On a weekend camping trip near Palm Springs we stopped at a remote supermarket for supplies. Around the soup section, I discovered a real old-timer. His wrinkled face was red and rough, and his pushcart contained only two items: cranberry juice and Cape Cod potato chips.
“With your taste in food, you could be from Massachusetts,” I said.
“I’m from Buzzards Bay,” he shouted.
“Well,” I said, “I grew up in Buzzards Bay.”
“Well, I grew up in Attleboro,” he barked.
“Wow,” I said, “I was born in Attleboro,”
He growled, “Is this some game you young people play up in L.A.?”
“No,” I said.”Well, I got ya! I really grew up in North Attleboro.”
“Hey,” I exclaimed, “Clint Tingley was from North Attleboro.”
“You don’t know Clint Tingley!” he erupted.
“I certainly do.”
“Yeah,” he said. “What was unique about him?”
“He only had one arm,” I said.
“Ah,” he questioned, “which arm was missing?”
“How’d he lose it?”
“In a battle during World War II.”
“Where’d this battle take place?”
I thought, “My heavens, what will it take?” but calmly replied, “The south of France near Nice.

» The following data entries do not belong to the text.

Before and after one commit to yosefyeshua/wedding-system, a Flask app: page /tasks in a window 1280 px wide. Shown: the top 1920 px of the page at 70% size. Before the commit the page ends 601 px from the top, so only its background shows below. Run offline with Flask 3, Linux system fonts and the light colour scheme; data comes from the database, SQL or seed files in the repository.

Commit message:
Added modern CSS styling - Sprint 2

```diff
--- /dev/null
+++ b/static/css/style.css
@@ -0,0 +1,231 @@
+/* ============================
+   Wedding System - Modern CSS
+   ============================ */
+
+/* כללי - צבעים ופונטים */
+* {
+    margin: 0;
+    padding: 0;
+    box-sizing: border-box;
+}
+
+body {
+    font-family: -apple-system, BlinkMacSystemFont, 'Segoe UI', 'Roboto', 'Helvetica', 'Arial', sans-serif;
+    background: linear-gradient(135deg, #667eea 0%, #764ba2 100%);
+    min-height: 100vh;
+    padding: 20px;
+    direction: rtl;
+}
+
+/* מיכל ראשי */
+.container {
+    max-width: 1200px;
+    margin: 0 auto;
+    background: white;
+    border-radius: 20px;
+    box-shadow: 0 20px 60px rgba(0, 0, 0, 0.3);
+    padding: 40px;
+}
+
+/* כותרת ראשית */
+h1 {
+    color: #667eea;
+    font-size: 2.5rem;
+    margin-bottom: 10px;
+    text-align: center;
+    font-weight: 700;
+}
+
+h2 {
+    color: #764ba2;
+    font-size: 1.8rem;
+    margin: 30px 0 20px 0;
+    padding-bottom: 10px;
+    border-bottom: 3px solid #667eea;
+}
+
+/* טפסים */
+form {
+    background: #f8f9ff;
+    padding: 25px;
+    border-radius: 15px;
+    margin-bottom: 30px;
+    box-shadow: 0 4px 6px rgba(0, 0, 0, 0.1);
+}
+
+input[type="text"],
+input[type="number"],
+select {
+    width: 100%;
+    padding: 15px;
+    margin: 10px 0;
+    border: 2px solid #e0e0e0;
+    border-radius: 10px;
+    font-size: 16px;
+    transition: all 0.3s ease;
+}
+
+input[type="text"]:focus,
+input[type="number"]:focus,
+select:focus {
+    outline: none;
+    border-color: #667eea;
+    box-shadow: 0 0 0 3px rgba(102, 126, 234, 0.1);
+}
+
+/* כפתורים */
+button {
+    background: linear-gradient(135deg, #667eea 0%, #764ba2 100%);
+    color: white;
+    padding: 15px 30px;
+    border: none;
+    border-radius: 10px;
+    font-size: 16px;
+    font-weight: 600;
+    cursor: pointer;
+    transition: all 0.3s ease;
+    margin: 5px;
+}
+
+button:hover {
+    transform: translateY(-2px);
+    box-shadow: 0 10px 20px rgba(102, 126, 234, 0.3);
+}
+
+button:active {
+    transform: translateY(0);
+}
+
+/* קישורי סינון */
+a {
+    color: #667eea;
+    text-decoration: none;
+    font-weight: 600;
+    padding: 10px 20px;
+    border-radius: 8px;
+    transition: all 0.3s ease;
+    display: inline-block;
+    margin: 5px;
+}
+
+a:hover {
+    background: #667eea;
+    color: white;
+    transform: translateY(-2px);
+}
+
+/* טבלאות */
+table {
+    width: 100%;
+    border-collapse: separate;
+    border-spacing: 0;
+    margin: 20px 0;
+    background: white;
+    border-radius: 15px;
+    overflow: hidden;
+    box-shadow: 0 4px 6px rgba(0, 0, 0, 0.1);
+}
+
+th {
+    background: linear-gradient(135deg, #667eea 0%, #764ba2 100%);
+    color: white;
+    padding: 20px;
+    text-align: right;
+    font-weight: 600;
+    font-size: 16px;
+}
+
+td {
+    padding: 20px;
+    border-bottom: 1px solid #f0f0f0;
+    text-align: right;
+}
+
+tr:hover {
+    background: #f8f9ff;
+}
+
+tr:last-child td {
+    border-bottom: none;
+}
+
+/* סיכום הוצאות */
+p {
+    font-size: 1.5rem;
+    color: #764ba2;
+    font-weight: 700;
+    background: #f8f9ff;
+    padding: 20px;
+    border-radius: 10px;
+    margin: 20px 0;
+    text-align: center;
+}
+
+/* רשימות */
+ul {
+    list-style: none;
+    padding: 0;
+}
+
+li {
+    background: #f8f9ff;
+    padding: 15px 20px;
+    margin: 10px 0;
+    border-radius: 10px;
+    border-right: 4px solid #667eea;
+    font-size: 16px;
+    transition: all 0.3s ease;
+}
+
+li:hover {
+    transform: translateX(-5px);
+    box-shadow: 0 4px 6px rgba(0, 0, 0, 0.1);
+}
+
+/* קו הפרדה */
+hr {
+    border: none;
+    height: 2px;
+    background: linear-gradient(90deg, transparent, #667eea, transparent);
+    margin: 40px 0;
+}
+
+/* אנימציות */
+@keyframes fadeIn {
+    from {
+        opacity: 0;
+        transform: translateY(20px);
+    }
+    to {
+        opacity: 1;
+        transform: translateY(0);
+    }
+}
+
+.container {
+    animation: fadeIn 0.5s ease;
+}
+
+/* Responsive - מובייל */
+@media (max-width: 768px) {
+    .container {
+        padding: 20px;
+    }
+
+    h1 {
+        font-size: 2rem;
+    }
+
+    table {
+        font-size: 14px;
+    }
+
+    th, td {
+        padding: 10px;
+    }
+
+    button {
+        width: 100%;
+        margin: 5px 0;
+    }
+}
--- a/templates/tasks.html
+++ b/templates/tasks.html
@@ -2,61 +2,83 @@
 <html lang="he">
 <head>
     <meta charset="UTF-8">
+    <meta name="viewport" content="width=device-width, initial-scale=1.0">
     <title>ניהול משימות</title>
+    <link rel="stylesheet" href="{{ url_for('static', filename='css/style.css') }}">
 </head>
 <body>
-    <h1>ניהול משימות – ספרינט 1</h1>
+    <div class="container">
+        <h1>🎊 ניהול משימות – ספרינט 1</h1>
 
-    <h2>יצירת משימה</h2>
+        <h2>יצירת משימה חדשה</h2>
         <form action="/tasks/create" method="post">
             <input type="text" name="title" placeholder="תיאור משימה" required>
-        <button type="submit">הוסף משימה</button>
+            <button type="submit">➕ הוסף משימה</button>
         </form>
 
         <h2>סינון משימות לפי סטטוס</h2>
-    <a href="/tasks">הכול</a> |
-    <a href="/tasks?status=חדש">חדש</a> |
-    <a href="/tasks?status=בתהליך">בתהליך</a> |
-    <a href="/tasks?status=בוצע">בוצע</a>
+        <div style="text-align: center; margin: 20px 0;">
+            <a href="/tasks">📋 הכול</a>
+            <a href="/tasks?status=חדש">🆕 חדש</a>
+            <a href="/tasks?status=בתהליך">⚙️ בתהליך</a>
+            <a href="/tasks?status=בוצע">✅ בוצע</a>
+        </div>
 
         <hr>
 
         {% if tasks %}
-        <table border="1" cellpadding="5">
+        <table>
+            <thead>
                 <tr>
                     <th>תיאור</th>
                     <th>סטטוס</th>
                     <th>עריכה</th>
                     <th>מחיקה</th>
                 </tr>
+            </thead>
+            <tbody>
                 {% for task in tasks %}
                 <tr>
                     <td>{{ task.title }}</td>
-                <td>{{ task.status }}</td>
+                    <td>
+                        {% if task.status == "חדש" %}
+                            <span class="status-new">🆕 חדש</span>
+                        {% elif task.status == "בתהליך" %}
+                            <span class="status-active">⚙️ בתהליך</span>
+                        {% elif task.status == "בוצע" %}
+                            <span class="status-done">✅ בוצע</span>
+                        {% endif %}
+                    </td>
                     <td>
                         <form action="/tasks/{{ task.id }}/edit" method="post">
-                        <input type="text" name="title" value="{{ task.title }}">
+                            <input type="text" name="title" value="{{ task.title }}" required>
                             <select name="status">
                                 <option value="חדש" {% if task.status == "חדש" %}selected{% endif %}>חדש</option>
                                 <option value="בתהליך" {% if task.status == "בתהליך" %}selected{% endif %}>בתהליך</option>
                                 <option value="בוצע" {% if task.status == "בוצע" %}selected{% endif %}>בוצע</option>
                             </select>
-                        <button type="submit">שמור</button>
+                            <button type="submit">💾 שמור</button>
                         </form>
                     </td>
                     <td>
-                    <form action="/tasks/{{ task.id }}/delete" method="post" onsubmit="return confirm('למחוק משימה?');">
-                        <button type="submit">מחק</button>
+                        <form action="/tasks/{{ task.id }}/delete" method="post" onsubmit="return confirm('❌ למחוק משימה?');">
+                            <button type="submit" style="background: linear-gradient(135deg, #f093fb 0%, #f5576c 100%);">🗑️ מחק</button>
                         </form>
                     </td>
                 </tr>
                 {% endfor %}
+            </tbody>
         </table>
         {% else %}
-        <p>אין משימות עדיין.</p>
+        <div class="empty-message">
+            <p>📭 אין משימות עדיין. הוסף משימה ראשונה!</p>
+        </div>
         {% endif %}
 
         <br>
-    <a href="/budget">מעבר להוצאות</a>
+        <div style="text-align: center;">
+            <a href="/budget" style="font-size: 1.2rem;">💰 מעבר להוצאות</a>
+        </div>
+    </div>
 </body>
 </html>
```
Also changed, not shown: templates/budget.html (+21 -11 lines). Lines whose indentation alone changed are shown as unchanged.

Later, he married Sarah, they had three kids, he worked as a police officer, he loved fishing, and if you knew him well enough, you’d know he served a mighty potent homemade brew called ‘Clint’s Moosejuice.'”
“My God,” he whispered. “You do know Clint Tingley. You must be from Massachusetts.”
Excerpt from “Why New Englanders Are Famous for Being Warm and Friendly,” Yankee Magazine, July 1993.